● **Extracted data entries**:
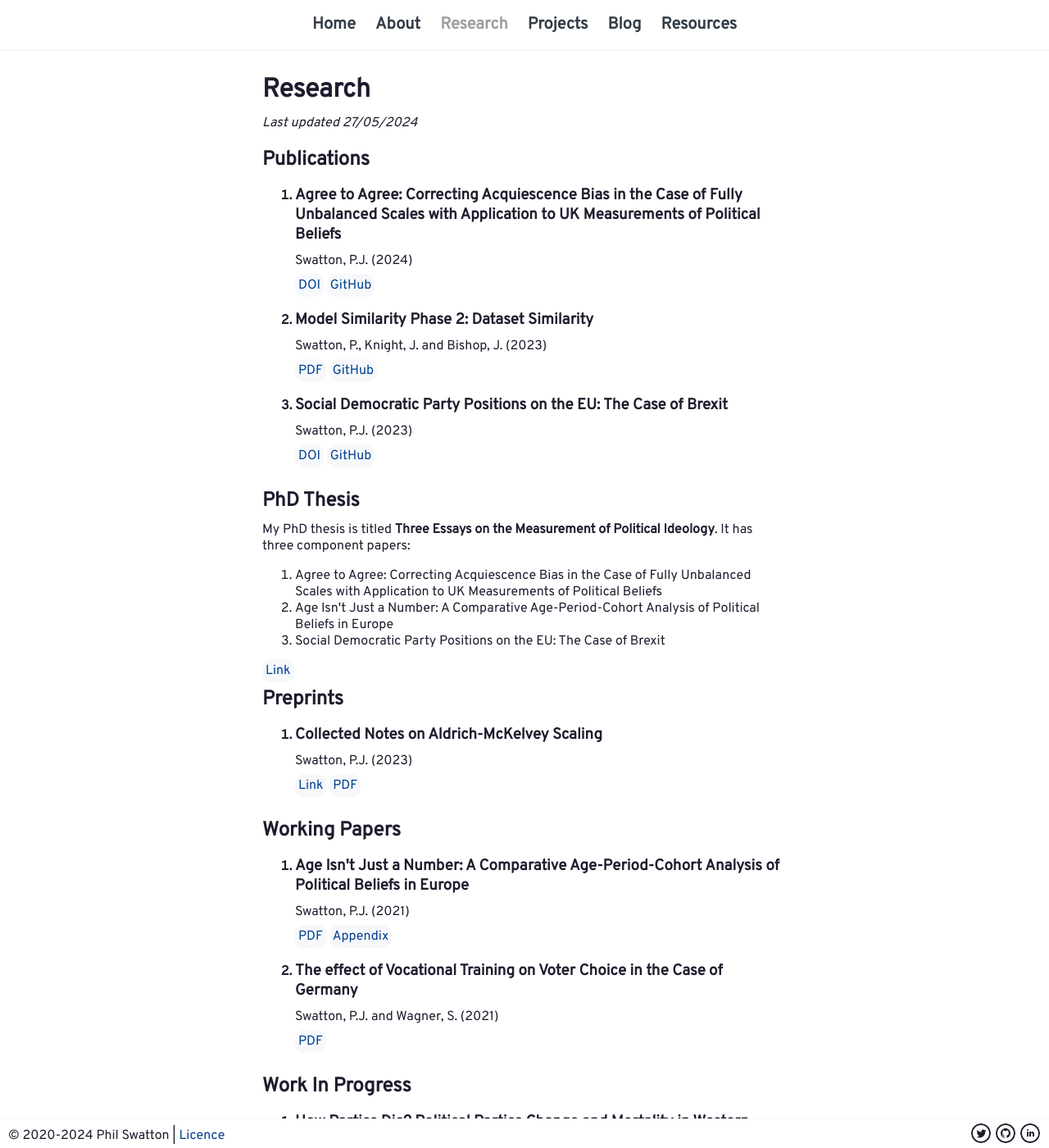
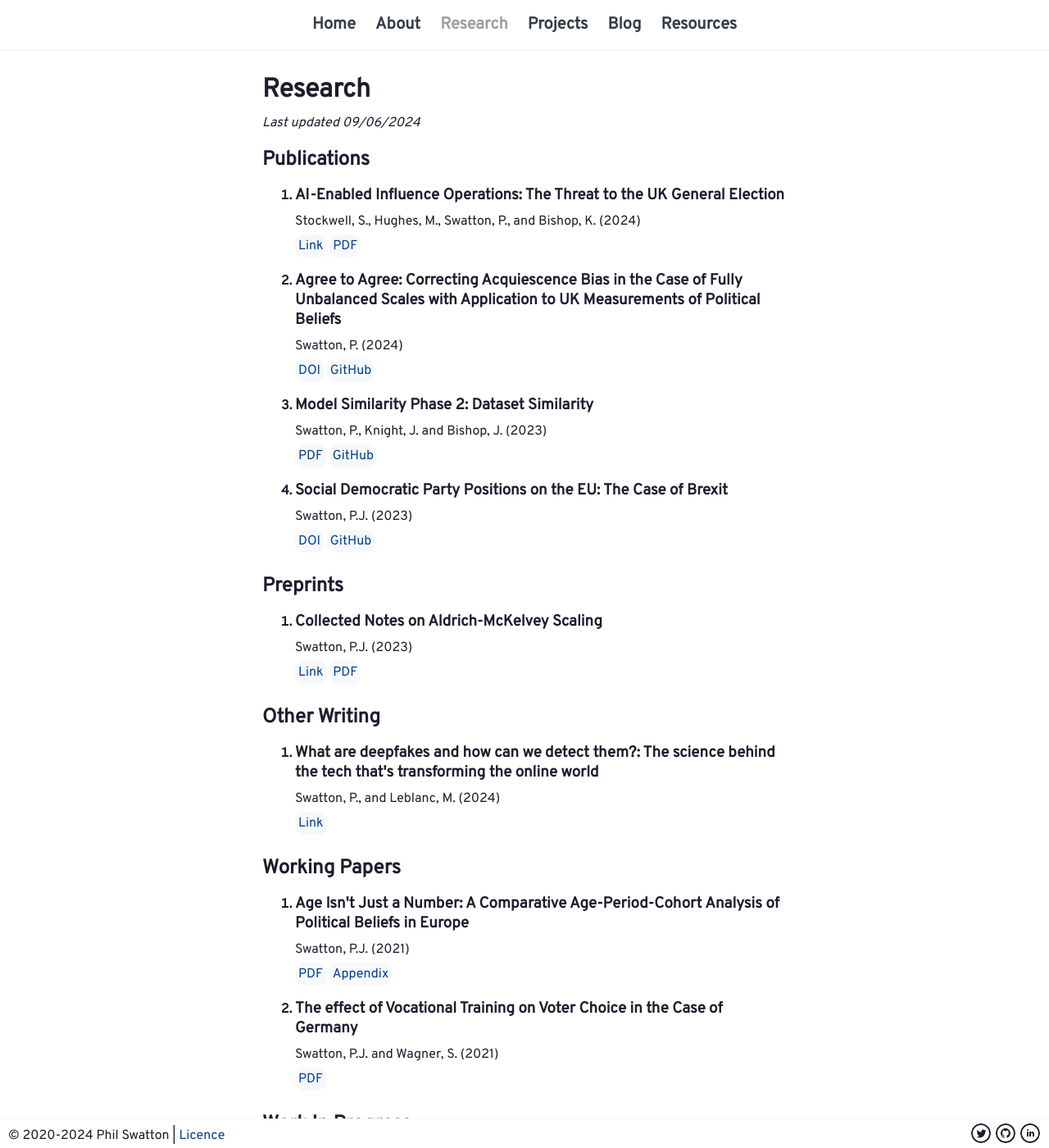
Before and after one commit to philswatton/philswatton.github.io, a Jekyll site: the page built from research.html, in a window 1280 px wide and 1400 px high. Shown: the whole window at 82% size. Built offline with Jekyll 4.4.1, drawn with Linux system fonts in a browser that asks for light colours; some of the changed text lies outside the part shown.

Commit message:
updated research

```diff
--- a/_data/research.yml
+++ b/_data/research.yml
@@ -10,16 +10,26 @@ published:
   pdf: https://www.turing.ac.uk/sites/default/files/2024-04/arc_model_similarity_2.pdf
   github: https://github.com/alan-turing-institute/arc-model-similarities-phase-2
 - title: "Agree to Agree: Correcting Acquiescence Bias in the Case of Fully Unbalanced Scales with Application to UK Measurements of Political Beliefs"
-  authors: Swatton, P.J.
+  authors: Swatton, P.
   year: 2024
   doi: https://doi.org/10.1007/s11135-024-01891-0
   github: https://github.com/philswatton/Correcting-Acquiescence-Unbalanced-Replication
+- title: "AI-Enabled Influence Operations: The Threat to the UK General Election"
+  authors: Stockwell, S., Hughes, M., Swatton, P., and Bishop, K.
+  year: 2024
+  link: https://cetas.turing.ac.uk/publications/ai-enabled-influence-operations-threat-uk-general-election
+  pdf: https://cetas.turing.ac.uk/sites/default/files/2024-05/cetas_briefing_paper_-_ai-enabled_influence_operations_-_the_threat_to_the_uk_general_election.pdf
 preprints:
   - title: Collected Notes on Aldrich-McKelvey Scaling
     authors: Swatton, P.J.
     link: https://arxiv.org/abs/2301.08819
     pdf: https://arxiv.org/pdf/2301.08819.pdf
     year: 2023
+writing:
+  - title: "What are deepfakes and how can we detect them?: The science behind the tech that's transforming the online world"
+    authors: Swatton, P., and Leblanc, M.
+    link: https://www.turing.ac.uk/blog/what-are-deepfakes-and-how-can-we-detect-them
+    year: 2024
 working:
   - title: Age Isn't Just a Number&#58; A Comparative Age-Period-Cohort Analysis of Political Beliefs in Europe
     authors: Swatton, P.J.
--- a/research.html
+++ b/research.html
@@ -4,7 +4,7 @@ title: research
 ---
 
 <h1>Research</h1>
-<p class="subtitle"><em>Last updated 27/05/2024</em></p>
+<p class="subtitle"><em>Last updated 09/06/2024</em></p>
 
 
 <div>
@@ -18,6 +18,7 @@ title: research
                 <p>{{ paper.authors }} ({{ paper.year }})</p>
                 <div>
                     {% if paper.doi != nil %}<a href="{{ paper.doi }}" class="item-link">DOI</a>{% endif %}
+                    {% if paper.link != nil %}<a href="{{ paper.link }}" class="item-link">Link</a>{% endif %}
                     {% if paper.pdf != nil %}<a href="{{ paper.pdf }}" class="item-link">PDF</a>{% endif %}
                     {% if paper.github != nil %}<a href="{{ paper.github }}" class="item-link">GitHub</a>{% endif %}
                 </div>
@@ -25,20 +26,6 @@ title: research
         </li>
         {% endfor %}
     </ol>
-</div>
-
-
-<div>
-    <h2>PhD Thesis</h2>
-
-    <p>My PhD thesis is titled <strong>Three Essays on the Measurement of Political Ideology</strong>. It has three component papers:</p>
-    <ol>
-        <li>Agree to Agree&#58; Correcting Acquiescence Bias in the Case of Fully Unbalanced Scales with Application to UK Measurements of Political Beliefs</li>
-        <li>Age Isn't Just a Number&#58; A Comparative Age-Period-Cohort Analysis of Political Beliefs in Europe</li>
-        <li>Social Democratic Party Positions on the EU&#58; The Case of Brexit</li>
-    </ol>
-
-    <a href="https://repository.essex.ac.uk/35479/" class="item-link">Link</a>
 </div>
 
 <div>
@@ -54,6 +41,25 @@ title: research
                     {% if paper.link != nil %}<a href="{{ paper.link }}" class="item-link">Link</a>{% endif %}
                     {% if paper.pdf != nil %}<a href="{{ paper.pdf }}" class="item-link">PDF</a>{% endif %}
                     {% if paper.app != nil %}<a href="{{ paper.app }}" class="item-link">Appendix</a>{% endif %}
+                </div>
+            </div>
+        </li>
+        {% endfor %}
+    </ol>
+</div>
+
+<div>
+    <h2>Other Writing</h2>
+
+    <ol class="research-list">
+        {% for paper in site.data.research.writing %}
+        <li>
+            <div class="project-div">
+                <h3>{{ paper.title }}</h3>
+                <p>{{ paper.authors }} ({{ paper.year }})</p>
+                <div>
+                    {% if paper.link != nil %}<a href="{{ paper.link }}" class="item-link">Link</a>{% endif %}
+                    {% if paper.pdf != nil %}<a href="{{ paper.pdf }}" class="item-link">PDF</a>{% endif %}
                 </div>
             </div>
         </li>
@@ -94,3 +100,17 @@ title: research
         {% endfor %}
     </ol>
 </div>
+
+
+<div>
+    <h1>PhD Thesis</h1>
+
+    <p>My PhD thesis is titled <strong>Three Essays on the Measurement of Political Ideology</strong>. It has three component papers:</p>
+    <ol>
+        <li>Agree to Agree&#58; Correcting Acquiescence Bias in the Case of Fully Unbalanced Scales with Application to UK Measurements of Political Beliefs</li>
+        <li>Age Isn't Just a Number&#58; A Comparative Age-Period-Cohort Analysis of Political Beliefs in Europe</li>
+        <li>Social Democratic Party Positions on the EU&#58; The Case of Brexit</li>
+    </ol>
+
+    <a href="https://repository.essex.ac.uk/35479/" class="item-link">Link</a>
+</div>
```
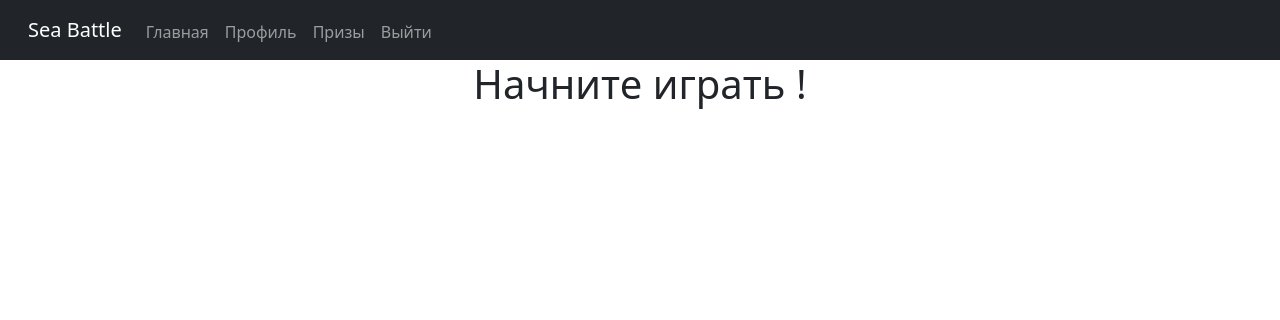
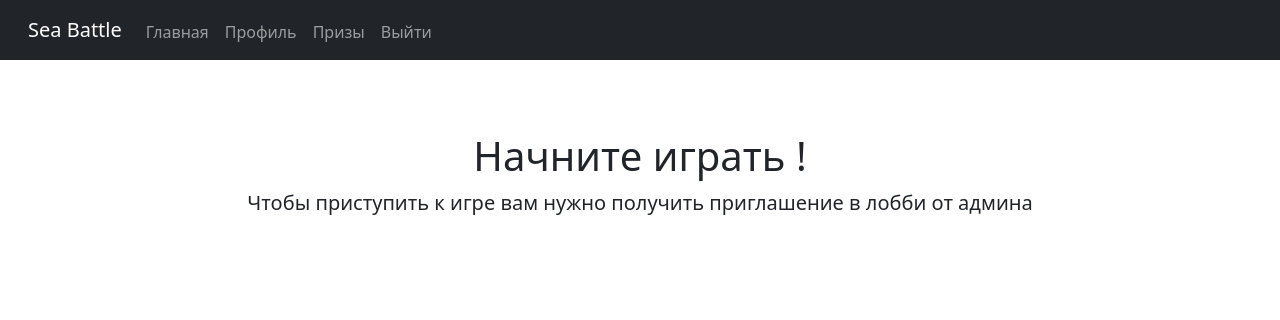
Before and after one commit to QvkkpotentialExplorer/Sea_battle-, a Flask app: template blueprints/profiles/templates/user.html in a window 1280 px wide. Shown: the top 320 px of the page. Run offline with Flask 3, Linux system fonts and the light colour scheme; the template is opened without the code that fills it, so the values that code supplies are empty; some libraries are stand-ins or nearby versions.

Commit message:
Working with Bootstrap

```diff
--- a/blueprints/profiles/templates/user.html
+++ b/blueprints/profiles/templates/user.html
@@ -6,13 +6,14 @@
     <style>
         @import '/static/css/bootstrap.min.css';
 
+
     </style>
 
     <title>{{user.login}} profile</title>
 </head>
-<body class="w-100 h-100">
-<div class='container-fluid d-flex px-0 flex-column-3'>
-    <div class="container-fluid flex_column px-0 mx-0">
+<body class="h-100">
+<div class='cover-container w-100 d-flex px-0 flex-column '>
+    <header class="mb-4">
         <nav class="navbar navbar-expand-lg navbar-dark bg-dark mb-auto">
             <div class="container-fluid mt-1">
                 <span class="navbar-brand mx-3 mb-1  h1">Sea Battle</span>
@@ -43,13 +44,13 @@
                 </div>
             </div>
         </nav>
-    <div class="container mx-auto  mt-4-lg">
-        <div class="text-center justify-content-center align-items-center">
+    </header>
+    <main class="container mx-auto  mt-auto align-self-center ">
+        <div class="py-5 text-center">
             <h1>Начните играть !</h1>
-            <p class="lead"></p>
+            <p class="lead"> Чтобы приступить к игре вам нужно получить приглашение в лобби от админа</p>
         </div>
-    </div>
-    </div>
+    </main>
 
 </div>
 
```
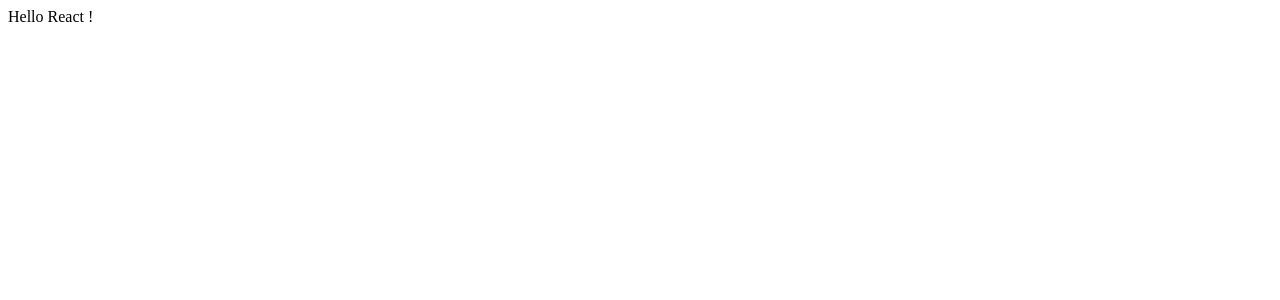
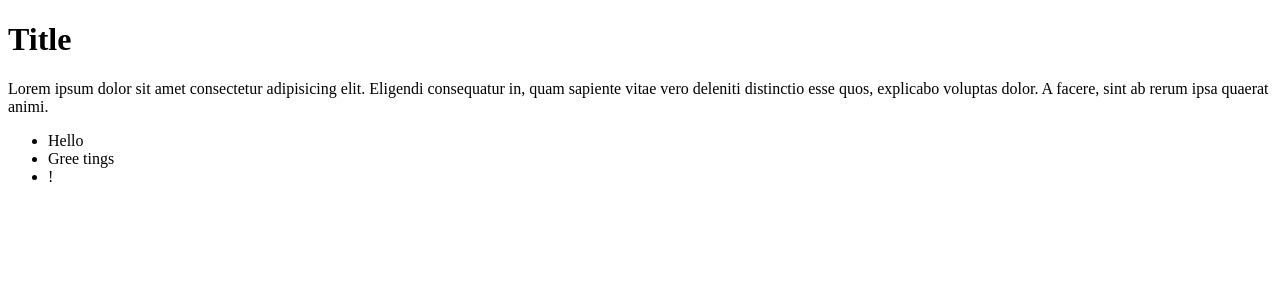
Before and after one commit to he-lau/react-learning, a React (Create React App) app in the folder react-introduction/: page / in a window 1280 px wide. Shown: the top 300 px of the page. Built offline with nearby package versions, Linux system fonts and the light colour scheme.

Commit message:
Test render + Prettier

```diff
--- a/react-introduction/src/App.jsx
+++ b/react-introduction/src/App.jsx
@@ -1,6 +1,21 @@
 // depuis v16/ 17 function !!!! plus de class
 // norme pascal case
+
+import { Greetings } from "./Greetings";
+
 export function App() {
-
-    return "Hello React !";
+  // retour nombre, string, array, JSX
+  // IMPORTANT : JSX toujours dans un parent !! jamais à la suite
+  //return "Hello React !";
+  return (
+    <>
+      <h1>Title</h1>
+      Lorem ipsum dolor sit amet consectetur adipisicing elit. Eligendi
+      consequatur in, quam sapiente vitae vero deleniti distinctio esse quos,
+      explicabo voluptas dolor. A facere, sint ab rerum ipsa quaerat animi.
+      <Greetings />
+    </>
+  );
+  // camelCase pour tous les attributs (onClick, onChange...)
+  // fragment : <> </>
 }
--- /dev/null
+++ b/react-introduction/src/Greetings.jsx
@@ -0,0 +1,13 @@
+export function Greetings() {
+    return <ul>
+        <li>
+            Hello
+        </li>
+        <li>
+            Gree   tings
+        </li>
+        <li>
+            !
+        </li>
+    </ul>
+}
--- a/react-introduction/src/index.js
+++ b/react-introduction/src/index.js
@@ -12,4 +12,5 @@ const reactRoot = ReactDOM.createRoot(divRoot);
 
 // affichage
 // IMPORTANT : appel composant avec balise
-reactRoot.render(<App></App>);
+//reactRoot.render(<App></App>);
+reactRoot.render(<App/>);
```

● **Task**: Wherever a line in the records contains the word "year", copy that line.

● **Written reply**:
   year: 2024
+  year: 2024
     year: 2023
+    year: 2024
                 <p>{{ paper.authors }} ({{ paper.year }})</p>
+                <p>{{ paper.authors }} ({{ paper.year }})</p>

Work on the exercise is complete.